What marks the mass appeal of the singer/ songwriter? The answer is simple, yet complicated at the same time. Relatable storytelling, direct lyrics that can cut the heart strings, a soothing vocal, and masterful instrumentation. I think the term singer/ songwriter is over used, and somehow devalued due to the sheer amount of artists on the plateau of music today. One such artist who doesn't fall short of excellence is Courtney Patton.
With her fourth offering, What it's Like To Fly Alone, Courtney has again not only raised the bar for ALL singer/songwriters on the national scene, she has quite possibly written and produced one of the best country albums in years.
While the title of the album may be misleading, this offering is by no means a sorrowful look at loneliness but a masterful take on personal growth, achievement and confidence. Make no mistake, these songs are in no way sunshine and rainbows, there's depth, this is real country, not your run of the mill pop-country. "I was driving home from Austin after a less than desirable gig. I was feeling hurt, disappointed and doubting my desire to do this for a living. In the middle of my driving and crying, this hawk shoots out of the bar ditch in the dark. White lightening. It almost hit my car, then swiftly cut back into the field. It shook me enough to help me dry my tears, pull myself together and start thinking metaphorically about the two of us out there on the road in the middle of the night, just trying to survive."
This album not only showcases how much Courtney has grown both personally and professionally over the years, but gives us a window into the soul, a glimpse of brilliance only hampered by last notes and the repeat button. If you doubt the power of this album, take note that on the release date, only three albums bested it on the ITUNES country charts. ( all three spots held by Chris Stapleton.) "I've never been more proud of a finished product."

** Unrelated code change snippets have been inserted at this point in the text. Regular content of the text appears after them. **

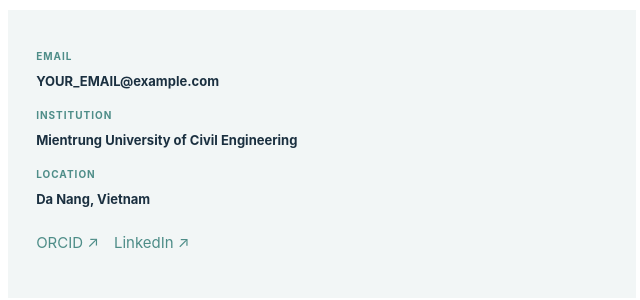
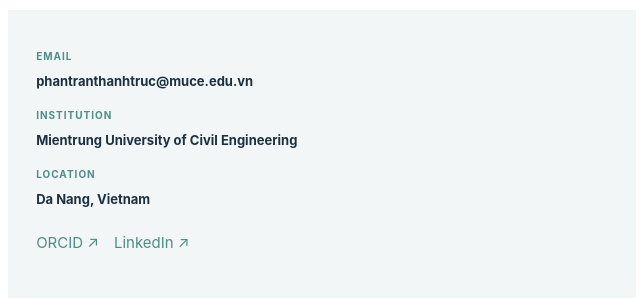
Before and after one commit to stevephan369/stevephan369.github.io, a plain HTML site: page index.html in a window 1280 px wide. Shown: the part 3629-3929 px from the top of the page, 529-1169 px from the left. Drawn offline with Linux system fonts and the light colour scheme.

Commit message:
Update index.html

```diff
--- a/index.html
+++ b/index.html
@@ -16,5 +16,5 @@
 <section class="section split" id="publications"><div><p class="eyebrow">SCHOLARLY WORK</p><h2>Selected publications</h2><p class="muted">Peer-reviewed articles, books, and conference contributions.</p><a href="https://scholar.google.com/" target="_blank">Google Scholar ↗</a></div><div class="pubs"><article><small>JOURNAL ARTICLE</small><h3>Numerical Analysis of the Stress-Deformation Behavior of Soil-Geosynthetic Composite (SGC) Masses Under Confining Pressure Conditions</h3><p>Replace/check final publication details, journal, year, DOI and author order before publishing.</p></article><article><small>BOOKS · TEXTBOOKS</small><h3>Books and teaching materials</h3><p>Add verified titles, publisher, publication year, and exact contribution.</p></article></div></section>
 <section class="section dark split" id="sinlab"><div class="labmark">SIN<span>LAB</span></div><div><p class="eyebrow">SUSTAINABLE INFRASTRUCTURE & NATURAL DISASTER</p><h2>SIN Lab</h2><p>The Sustainable Infrastructure and Natural Disaster Research Lab is a platform for research, education, and collaboration in sustainable infrastructure and disaster risk reduction.</p><div class="tags"><span>Geosynthetics</span><span>Green geotechnics</span><span>Natural hazards</span><span>Digital engineering</span></div></div></section>
 <section class="section shaded" id="collaboration"><p class="eyebrow">CONNECTING PEOPLE AND IDEAS</p><h2>International collaboration</h2><p class="muted">Building bridges between universities, researchers, and industry to encourage knowledge exchange, joint research, and technology transfer.</p><div class="cards"><article><i>01</i><h3>University partnerships</h3><p>Academic exchange, joint research, student mobility, and institutional cooperation.</p></article><article><i>02</i><h3>Industry engagement</h3><p>Connecting research expertise with practical engineering needs and technology providers.</p></article><article><i>03</i><h3>Research and training</h3><p>Collaborative projects, technical workshops, and capacity building.</p></article></div></section>
-<section class="section split" id="contact"><div><p class="eyebrow">LET'S CONNECT</p><h2>Research, teaching, and collaboration</h2><p>For academic exchange, research cooperation, or industry collaboration, please get in touch.</p></div><div class="contact"><small>EMAIL</small><b>YOUR_EMAIL@example.com</b><small>INSTITUTION</small><b>Mientrung University of Civil Engineering</b><small>LOCATION</small><b>Da Nang, Vietnam</b><p><a href="https://orcid.org/">ORCID ↗</a>　<a href="https://www.linkedin.com/">LinkedIn ↗</a></p></div></section>
+<section class="section split" id="contact"><div><p class="eyebrow">LET'S CONNECT</p><h2>Research, teaching, and collaboration</h2><p>For academic exchange, research cooperation, or industry collaboration, please get in touch.</p></div><div class="contact"><small>EMAIL</small><b>phantranthanhtruc@muce.edu.vn</b><small>INSTITUTION</small><b>Mientrung University of Civil Engineering</b><small>LOCATION</small><b>Da Nang, Vietnam</b><p><a href="https://orcid.org/">ORCID ↗</a>　<a href="https://www.linkedin.com/">LinkedIn ↗</a></p></div></section>
 </main><footer>© <span id="year"></span> Dr. Truc (Steve) T. T. Phan <a href="#home">Back to top ↑</a></footer><script src="script.js"></script></body></html>
```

" It's way easier to write about heartache than happiness, because heartache needs a place to go; and happiness, you just want to keep for yourself." Courtney has a story to tell with each song, a brilliant take on life that makes you better for listening. With songs heavy on the heartache such as Round Mountain and Fourteen Years ( the honest song dedicated to her late sister) to the lonesome ballad Gold Standard this album will continue to gain traction for a variety of listeners and audiences. Courtney is the real deal, and you better believe she leaves no room for comparison to others before. Pure, direct, honest, and a must for every fan of music.
For more on Courtney Patton: CLICK HERE
Aaron Lee Bentley